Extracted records
◆ ◆ ◆

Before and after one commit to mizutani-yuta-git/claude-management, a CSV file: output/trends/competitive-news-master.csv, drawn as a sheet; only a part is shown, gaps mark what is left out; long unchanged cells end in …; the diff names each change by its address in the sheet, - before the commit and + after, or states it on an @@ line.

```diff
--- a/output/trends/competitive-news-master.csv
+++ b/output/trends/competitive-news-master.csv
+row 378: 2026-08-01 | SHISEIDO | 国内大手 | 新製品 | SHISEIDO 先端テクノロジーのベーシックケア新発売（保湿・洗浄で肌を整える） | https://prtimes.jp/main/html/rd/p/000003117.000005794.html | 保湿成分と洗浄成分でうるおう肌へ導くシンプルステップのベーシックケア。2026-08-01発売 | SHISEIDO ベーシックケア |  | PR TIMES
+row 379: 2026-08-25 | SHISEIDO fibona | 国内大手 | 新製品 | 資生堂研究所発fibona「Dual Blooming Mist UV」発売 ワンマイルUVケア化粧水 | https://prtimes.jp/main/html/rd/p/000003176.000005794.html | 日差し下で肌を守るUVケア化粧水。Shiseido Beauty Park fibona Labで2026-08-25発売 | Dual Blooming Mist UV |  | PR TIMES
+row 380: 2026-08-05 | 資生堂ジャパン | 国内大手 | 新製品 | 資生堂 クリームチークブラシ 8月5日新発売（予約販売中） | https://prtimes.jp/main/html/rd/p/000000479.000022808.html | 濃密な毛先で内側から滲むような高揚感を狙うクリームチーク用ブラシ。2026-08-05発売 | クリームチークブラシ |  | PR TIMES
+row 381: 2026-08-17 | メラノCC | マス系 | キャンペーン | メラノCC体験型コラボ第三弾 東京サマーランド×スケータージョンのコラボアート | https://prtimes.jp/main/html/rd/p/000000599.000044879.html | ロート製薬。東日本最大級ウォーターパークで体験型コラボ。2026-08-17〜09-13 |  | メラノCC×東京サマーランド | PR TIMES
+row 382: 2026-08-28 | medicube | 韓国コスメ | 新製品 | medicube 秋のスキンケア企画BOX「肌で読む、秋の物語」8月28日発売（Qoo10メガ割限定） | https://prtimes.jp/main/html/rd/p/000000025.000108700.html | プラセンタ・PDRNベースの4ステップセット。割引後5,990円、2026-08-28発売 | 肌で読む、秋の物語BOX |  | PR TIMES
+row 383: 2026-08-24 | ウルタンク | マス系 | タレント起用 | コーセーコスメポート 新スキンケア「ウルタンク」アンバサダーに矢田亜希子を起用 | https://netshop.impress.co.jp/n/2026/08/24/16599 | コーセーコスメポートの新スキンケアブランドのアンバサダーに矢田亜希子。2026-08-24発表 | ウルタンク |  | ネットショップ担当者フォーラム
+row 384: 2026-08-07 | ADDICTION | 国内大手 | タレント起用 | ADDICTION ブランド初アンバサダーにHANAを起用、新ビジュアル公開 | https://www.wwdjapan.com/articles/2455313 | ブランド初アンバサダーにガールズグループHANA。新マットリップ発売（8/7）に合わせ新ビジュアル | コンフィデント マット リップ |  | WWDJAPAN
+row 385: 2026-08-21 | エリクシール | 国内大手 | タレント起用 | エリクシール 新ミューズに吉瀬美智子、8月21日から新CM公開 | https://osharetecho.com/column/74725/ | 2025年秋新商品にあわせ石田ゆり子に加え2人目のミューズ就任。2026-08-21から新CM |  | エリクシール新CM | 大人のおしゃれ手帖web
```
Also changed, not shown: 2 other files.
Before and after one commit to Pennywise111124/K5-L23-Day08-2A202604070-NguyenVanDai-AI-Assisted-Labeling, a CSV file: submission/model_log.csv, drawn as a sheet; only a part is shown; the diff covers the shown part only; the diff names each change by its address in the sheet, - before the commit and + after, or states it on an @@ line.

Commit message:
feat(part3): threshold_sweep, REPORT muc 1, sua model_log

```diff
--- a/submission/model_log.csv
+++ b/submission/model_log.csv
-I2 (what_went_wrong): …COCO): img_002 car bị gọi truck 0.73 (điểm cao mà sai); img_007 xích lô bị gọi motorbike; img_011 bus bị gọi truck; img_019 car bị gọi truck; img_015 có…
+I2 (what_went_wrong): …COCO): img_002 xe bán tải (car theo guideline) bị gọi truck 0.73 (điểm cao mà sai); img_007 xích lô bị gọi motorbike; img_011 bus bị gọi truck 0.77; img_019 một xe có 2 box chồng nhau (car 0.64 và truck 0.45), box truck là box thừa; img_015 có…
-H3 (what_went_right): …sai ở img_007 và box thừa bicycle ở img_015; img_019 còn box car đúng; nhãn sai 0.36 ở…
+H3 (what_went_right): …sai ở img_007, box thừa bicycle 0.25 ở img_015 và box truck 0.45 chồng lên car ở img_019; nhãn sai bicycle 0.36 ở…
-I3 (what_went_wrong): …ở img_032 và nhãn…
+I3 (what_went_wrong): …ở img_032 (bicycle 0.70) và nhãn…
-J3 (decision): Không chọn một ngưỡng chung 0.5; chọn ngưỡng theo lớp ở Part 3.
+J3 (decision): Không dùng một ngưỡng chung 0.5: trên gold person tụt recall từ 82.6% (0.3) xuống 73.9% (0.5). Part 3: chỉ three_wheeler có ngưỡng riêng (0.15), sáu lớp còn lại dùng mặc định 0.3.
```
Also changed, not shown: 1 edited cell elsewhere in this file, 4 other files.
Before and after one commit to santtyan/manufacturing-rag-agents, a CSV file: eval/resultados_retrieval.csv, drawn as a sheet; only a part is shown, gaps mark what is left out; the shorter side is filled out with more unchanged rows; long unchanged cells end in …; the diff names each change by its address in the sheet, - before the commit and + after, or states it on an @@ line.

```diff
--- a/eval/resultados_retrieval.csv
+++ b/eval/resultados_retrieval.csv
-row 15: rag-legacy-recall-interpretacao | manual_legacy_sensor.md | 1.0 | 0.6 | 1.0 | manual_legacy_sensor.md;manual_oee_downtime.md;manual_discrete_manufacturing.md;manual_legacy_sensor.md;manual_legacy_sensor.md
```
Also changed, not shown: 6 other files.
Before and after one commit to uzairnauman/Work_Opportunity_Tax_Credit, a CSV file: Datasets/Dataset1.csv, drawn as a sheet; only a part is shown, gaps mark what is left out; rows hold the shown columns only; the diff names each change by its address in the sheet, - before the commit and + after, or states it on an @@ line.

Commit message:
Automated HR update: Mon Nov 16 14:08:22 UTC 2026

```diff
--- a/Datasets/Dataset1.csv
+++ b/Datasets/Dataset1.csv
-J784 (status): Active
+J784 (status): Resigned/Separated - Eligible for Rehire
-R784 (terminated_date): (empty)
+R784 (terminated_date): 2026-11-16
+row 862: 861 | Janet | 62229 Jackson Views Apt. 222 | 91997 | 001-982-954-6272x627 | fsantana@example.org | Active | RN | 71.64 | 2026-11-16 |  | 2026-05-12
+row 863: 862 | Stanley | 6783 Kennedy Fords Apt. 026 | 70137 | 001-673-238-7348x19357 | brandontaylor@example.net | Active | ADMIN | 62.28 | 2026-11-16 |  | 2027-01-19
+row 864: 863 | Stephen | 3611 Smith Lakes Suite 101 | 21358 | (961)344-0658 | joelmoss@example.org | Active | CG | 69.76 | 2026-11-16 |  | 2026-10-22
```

◆ ◆ ◆

▸ Problem details
Retype the data in full, precisely as given.

▸ Output
Before and after one commit to mizutani-yuta-git/claude-management, a CSV file: output/trends/competitive-news-master.csv, drawn as a sheet; only a part is shown, gaps mark what is left out; long unchanged cells end in …; the diff names each change by its address in the sheet, - before the commit and + after, or states it on an @@ line.

```diff
--- a/output/trends/competitive-news-master.csv
+++ b/output/trends/competitive-news-master.csv
+row 378: 2026-08-01 | SHISEIDO | 国内大手 | 新製品 | SHISEIDO 先端テクノロジーのベーシックケア新発売（保湿・洗浄で肌を整える） | https://prtimes.jp/main/html/rd/p/000003117.000005794.html | 保湿成分と洗浄成分でうるおう肌へ導くシンプルステップのベーシックケア。2026-08-01発売 | SHISEIDO ベーシックケア |  | PR TIMES
+row 379: 2026-08-25 | SHISEIDO fibona | 国内大手 | 新製品 | 資生堂研究所発fibona「Dual Blooming Mist UV」発売 ワンマイルUVケア化粧水 | https://prtimes.jp/main/html/rd/p/000003176.000005794.html | 日差し下で肌を守るUVケア化粧水。Shiseido Beauty Park fibona Labで2026-08-25発売 | Dual Blooming Mist UV |  | PR TIMES
+row 380: 2026-08-05 | 資生堂ジャパン | 国内大手 | 新製品 | 資生堂 クリームチークブラシ 8月5日新発売（予約販売中） | https://prtimes.jp/main/html/rd/p/000000479.000022808.html | 濃密な毛先で内側から滲むような高揚感を狙うクリームチーク用ブラシ。2026-08-05発売 | クリームチークブラシ |  | PR TIMES
+row 381: 2026-08-17 | メラノCC | マス系 | キャンペーン | メラノCC体験型コラボ第三弾 東京サマーランド×スケータージョンのコラボアート | https://prtimes.jp/main/html/rd/p/000000599.000044879.html | ロート製薬。東日本最大級ウォーターパークで体験型コラボ。2026-08-17〜09-13 |  | メラノCC×東京サマーランド | PR TIMES
+row 382: 2026-08-28 | medicube | 韓国コスメ | 新製品 | medicube 秋のスキンケア企画BOX「肌で読む、秋の物語」8月28日発売（Qoo10メガ割限定） | https://prtimes.jp/main/html/rd/p/000000025.000108700.html | プラセンタ・PDRNベースの4ステップセット。割引後5,990円、2026-08-28発売 | 肌で読む、秋の物語BOX |  | PR TIMES
+row 383: 2026-08-24 | ウルタンク | マス系 | タレント起用 | コーセーコスメポート 新スキンケア「ウルタンク」アンバサダーに矢田亜希子を起用 | https://netshop.impress.co.jp/n/2026/08/24/16599 | コーセーコスメポートの新スキンケアブランドのアンバサダーに矢田亜希子。2026-08-24発表 | ウルタンク |  | ネットショップ担当者フォーラム
+row 384: 2026-08-07 | ADDICTION | 国内大手 | タレント起用 | ADDICTION ブランド初アンバサダーにHANAを起用、新ビジュアル公開 | https://www.wwdjapan.com/articles/2455313 | ブランド初アンバサダーにガールズグループHANA。新マットリップ発売（8/7）に合わせ新ビジュアル | コンフィデント マット リップ |  | WWDJAPAN
+row 385: 2026-08-21 | エリクシール | 国内大手 | タレント起用 | エリクシール 新ミューズに吉瀬美智子、8月21日から新CM公開 | https://osharetecho.com/column/74725/ | 2025年秋新商品にあわせ石田ゆり子に加え2人目のミューズ就任。2026-08-21から新CM |  | エリクシール新CM | 大人のおしゃれ手帖web
```
Also changed, not shown: 2 other files.
Before and after one commit to Pennywise111124/K5-L23-Day08-2A202604070-NguyenVanDai-AI-Assisted-Labeling, a CSV file: submission/model_log.csv, drawn as a sheet; only a part is shown; the diff covers the shown part only; the diff names each change by its address in the sheet, - before the commit and + after, or states it on an @@ line.

Commit message:
feat(part3): threshold_sweep, REPORT muc 1, sua model_log

```diff
--- a/submission/model_log.csv
+++ b/submission/model_log.csv
-I2 (what_went_wrong): …COCO): img_002 car bị gọi truck 0.73 (điểm cao mà sai); img_007 xích lô bị gọi motorbike; img_011 bus bị gọi truck; img_019 car bị gọi truck; img_015 có…
+I2 (what_went_wrong): …COCO): img_002 xe bán tải (car theo guideline) bị gọi truck 0.73 (điểm cao mà sai); img_007 xích lô bị gọi motorbike; img_011 bus bị gọi truck 0.77; img_019 một xe có 2 box chồng nhau (car 0.64 và truck 0.45), box truck là box thừa; img_015 có…
-H3 (what_went_right): …sai ở img_007 và box thừa bicycle ở img_015; img_019 còn box car đúng; nhãn sai 0.36 ở…
+H3 (what_went_right): …sai ở img_007, box thừa bicycle 0.25 ở img_015 và box truck 0.45 chồng lên car ở img_019; nhãn sai bicycle 0.36 ở…
-I3 (what_went_wrong): …ở img_032 và nhãn…
+I3 (what_went_wrong): …ở img_032 (bicycle 0.70) và nhãn…
-J3 (decision): Không chọn một ngưỡng chung 0.5; chọn ngưỡng theo lớp ở Part 3.
+J3 (decision): Không dùng một ngưỡng chung 0.5: trên gold person tụt recall từ 82.6% (0.3) xuống 73.9% (0.5). Part 3: chỉ three_wheeler có ngưỡng riêng (0.15), sáu lớp còn lại dùng mặc định 0.3.
```
Also changed, not shown: 1 edited cell elsewhere in this file, 4 other files.
Before and after one commit to santtyan/manufacturing-rag-agents, a CSV file: eval/resultados_retrieval.csv, drawn as a sheet; only a part is shown, gaps mark what is left out; the shorter side is filled out with more unchanged rows; long unchanged cells end in …; the diff names each change by its address in the sheet, - before the commit and + after, or states it on an @@ line.

```diff
--- a/eval/resultados_retrieval.csv
+++ b/eval/resultados_retrieval.csv
-row 15: rag-legacy-recall-interpretacao | manual_legacy_sensor.md | 1.0 | 0.6 | 1.0 | manual_legacy_sensor.md;manual_oee_downtime.md;manual_discrete_manufacturing.md;manual_legacy_sensor.md;manual_legacy_sensor.md
```
Also changed, not shown: 6 other files.
Before and after one commit to uzairnauman/Work_Opportunity_Tax_Credit, a CSV file: Datasets/Dataset1.csv, drawn as a sheet; only a part is shown, gaps mark what is left out; rows hold the shown columns only; the diff names each change by its address in the sheet, - before the commit and + after, or states it on an @@ line.

Commit message:
Automated HR update: Mon Nov 16 14:08:22 UTC 2026

```diff
--- a/Datasets/Dataset1.csv
+++ b/Datasets/Dataset1.csv
-J784 (status): Active
+J784 (status): Resigned/Separated - Eligible for Rehire
-R784 (terminated_date): (empty)
+R784 (terminated_date): 2026-11-16
+row 862: 861 | Janet | 62229 Jackson Views Apt. 222 | 91997 | 001-982-954-6272x627 | fsantana@example.org | Active | RN | 71.64 | 2026-11-16 |  | 2026-05-12
+row 863: 862 | Stanley | 6783 Kennedy Fords Apt. 026 | 70137 | 001-673-238-7348x19357 | brandontaylor@example.net | Active | ADMIN | 62.28 | 2026-11-16 |  | 2027-01-19
+row 864: 863 | Stephen | 3611 Smith Lakes Suite 101 | 21358 | (961)344-0658 | joelmoss@example.org | Active | CG | 69.76 | 2026-11-16 |  | 2026-10-22
```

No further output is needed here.